Jenny Slate has tried hypnotherapy three times in the past few years. Twice, it didn’t work. She was hoping it would help her kick her habits of sleepwalking and sleep-eating, but no such luck; she still occasionally gets up at night to scarf candy and Mountain Dew in a trance, like a kid at a one-person slumber party. What it did do was cure her stage fright, which she developed after moving from New York City to L.A. in 2012. That was the year the actress and comedian became a New York Times best-selling author for Marcel the Shell With Shoes On, the children’s book she co-wrote with her husband, Dean Fleischer-Camp, based on their quirky online videos. It was also two years after Slate had ended her one-season stint on Saturday Night Live, which included a much-blogged-about F-word incident during a sketch. At the time, L.A. seemed foreign, and work was spotty. ”I felt really scared and judged, just from being thrown into the public eye and worrying about what my next job would be,” says Slate, 32, who’s been doing stand-up since graduating from college in 2004. ”I had a couple comedian friends who went to get hypnotized, so I was like, whatever, I’ll give it a try. And it worked! There was a picture in the office of Charlize Theron — apparently this guy [claims he] helped her quit smoking. I want him to hypnotize me to be Charlize Theron. I just grow seven inches and become a South African beauty god.”

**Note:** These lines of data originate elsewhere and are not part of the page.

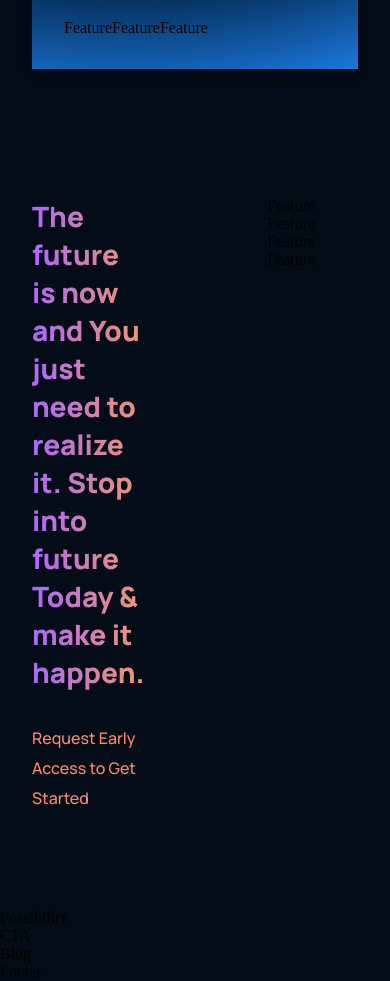
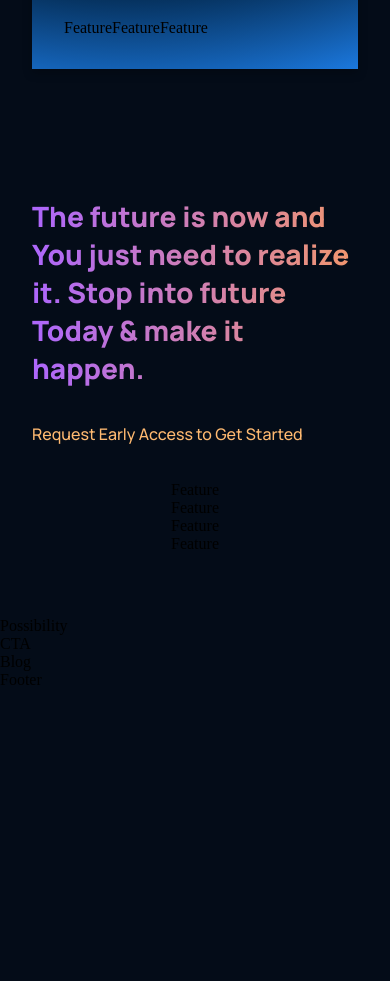
Before and after one commit to Fatima-hub333/react-website, a React (Create React App) app: page / in a window 390 px wide. Shown: the part 1720-2701 px from the top of the page. After the commit the page ends 2409 px from the top, so only its background shows below. Built offline with nearby package versions, Linux system fonts and the light colour scheme.

Commit message:
Done with features section

```diff
--- a/src/containers/features/features.css
+++ b/src/containers/features/features.css
@@ -14,3 +14,44 @@
   text-align: left;
   margin-right: 5rem;
 }
+
+.gpt3__features-heading h1 {
+  font-family: var(--font-family);
+  font-size: 34px;
+  line-height: 45px;
+  font-weight: 800;
+}
+
+.gpt3__features-heading p {
+  font-family: var(--font-family);
+  font-weight: 500;
+  font-size: 16px;
+  line-height: 30px;
+  color: #FFBA71;
+  margin-top: 2rem;
+}
+
+.gpt3__features-container {
+  flex: 1.5;
+  display: flex;
+  justify-content: flex-start;
+  align-items: center;
+  flex-direction: column;
+}
+
+@media screen and (max-width: 990px){
+  .gpt3__features {
+    flex-direction: column;
+  }
+
+  .gpt3__features-heading {
+    margin: 0 0 2rem 0;
+  }
+}
+
+@media screen and (max-width: 550px){
+  .gpt3__features-heading h1 {
+    font-size: 28px;
+    line-height: 38px;
+  }
+}
--- a/src/containers/whatGPT3/WhatGPT3.jsx
+++ b/src/containers/whatGPT3/WhatGPT3.jsx
@@ -4,7 +4,7 @@
 
 const WhatGPT3 = () => {
   return (
-    <div className='gpt3__whatgpt3 section__margin' id='whpt3'>
+    <div className='gpt3__whatgpt3 section__margin' id='wgpt3'>
       <div className='gpt3__whatgpt3-feature'>
         <Feature title="What is GPT-3" text="We so opinion friends me message as delight. Whole front do of plate heard oh ought. His defective nor convinced residence own. Connection has put impossible own apartments boisterous. At jointure ladyship an insisted so humanity he. Friendly bachelor entrance to on by."/>
       </div>
```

Those seven inches never came, but Slate — who has since become a scene-stealing guest on shows such as Parks and Recreation, Kroll Show, and House of Lies — is closer than ever to stardom. This summer she’s been getting raves for her first lead role in Obvious Child (now in theaters), an R-rated indie comedy about a struggling stand-up comic named Donna (Slate) who decides to have an abortion after accidentally getting pregnant from a one-night stand with a square businessman (Jake Lacy).
Obvious Child started out as a 2009 short film; writer-director Gillian Robespierre cast Slate after seeing her comedy act at an NYC club. ”Jenny was so close to what we had written on the page — naturally funny with a bawdy character and a vulnerable side,” says Robespierre. By 2013, when the feature version was shot in just 18 days for less than $1 million, the character had become even more like Slate, with their shared passion for brutally honest stand-up. But the character isn’t a clone. Donna is a full-blooded New Yorker; Slate was raised by a poet father and a potter mother in suburban Milton, Mass. Donna is a raw nerve with a love of fart jokes, whereas Slate is poised and eloquent with a deep love of fart jokes. She looks and sounds like the kind of woman who could’ve been valedictorian of her prep school (which she was) and gone to an Ivy League college (which she did — Columbia) and still interject the phrase ”blow my colon out” into an 11 a.m. conversation over breakfast (which she does, in reference to the spice level of her Bloody Mary). ”I think my friends would say I’m pretty goal-focused but whimsical,” she says. ”I tend to be really spacey, but I don’t think it’s because I’m unintelligent — it’s just my imagination and a little bit of ADD.”
Slate is just as candid about her career. Movie acting was her childhood dream (Lily Tomlin, Madeline Kahn, and Rosalind Russell were her idols), and comedy offered a way to set herself apart from the auditioning hordes. Getting on SNL was exhilarating, but she has complicated feelings about the continued interest in her F-bomb slipup. ”For me, it’s like a breakup or getting pantsed at a dance — it just adds to my character at this point. But I am…” — she lets out a weary ugh — ”frustrated that I have to keep talking about it. If I was a guy, people probably wouldn’t keep asking me about it. What about Marcel the Shell and that I’m a New York Times best-selling author, and I’m on five TV shows and now have this movie? What about all those things?”
That list is getting longer by the minute. Slate has a supporting role on the upcoming FX comedy Married, plus a part in a new film from Drinking Buddies director Joe Swanberg. She also hopes to make a Marcel the Shell movie with her husband. And she’ll be tackling it all with a renewed confidence, thanks to Obvious Child. ”I think I’ve definitely shown something new,” she says. ”I wouldn’t deny that out of some sort of false modesty. I don’t know exactly what’s next. But I do know now that it’s something, rather than nothing.” She looks happy. Wistful, even. A minute later she’s standing, offering a goodbye hug and a parting observation that’s clearly also been on her mind: ”Now I really need to pick my shorts out of my butt.”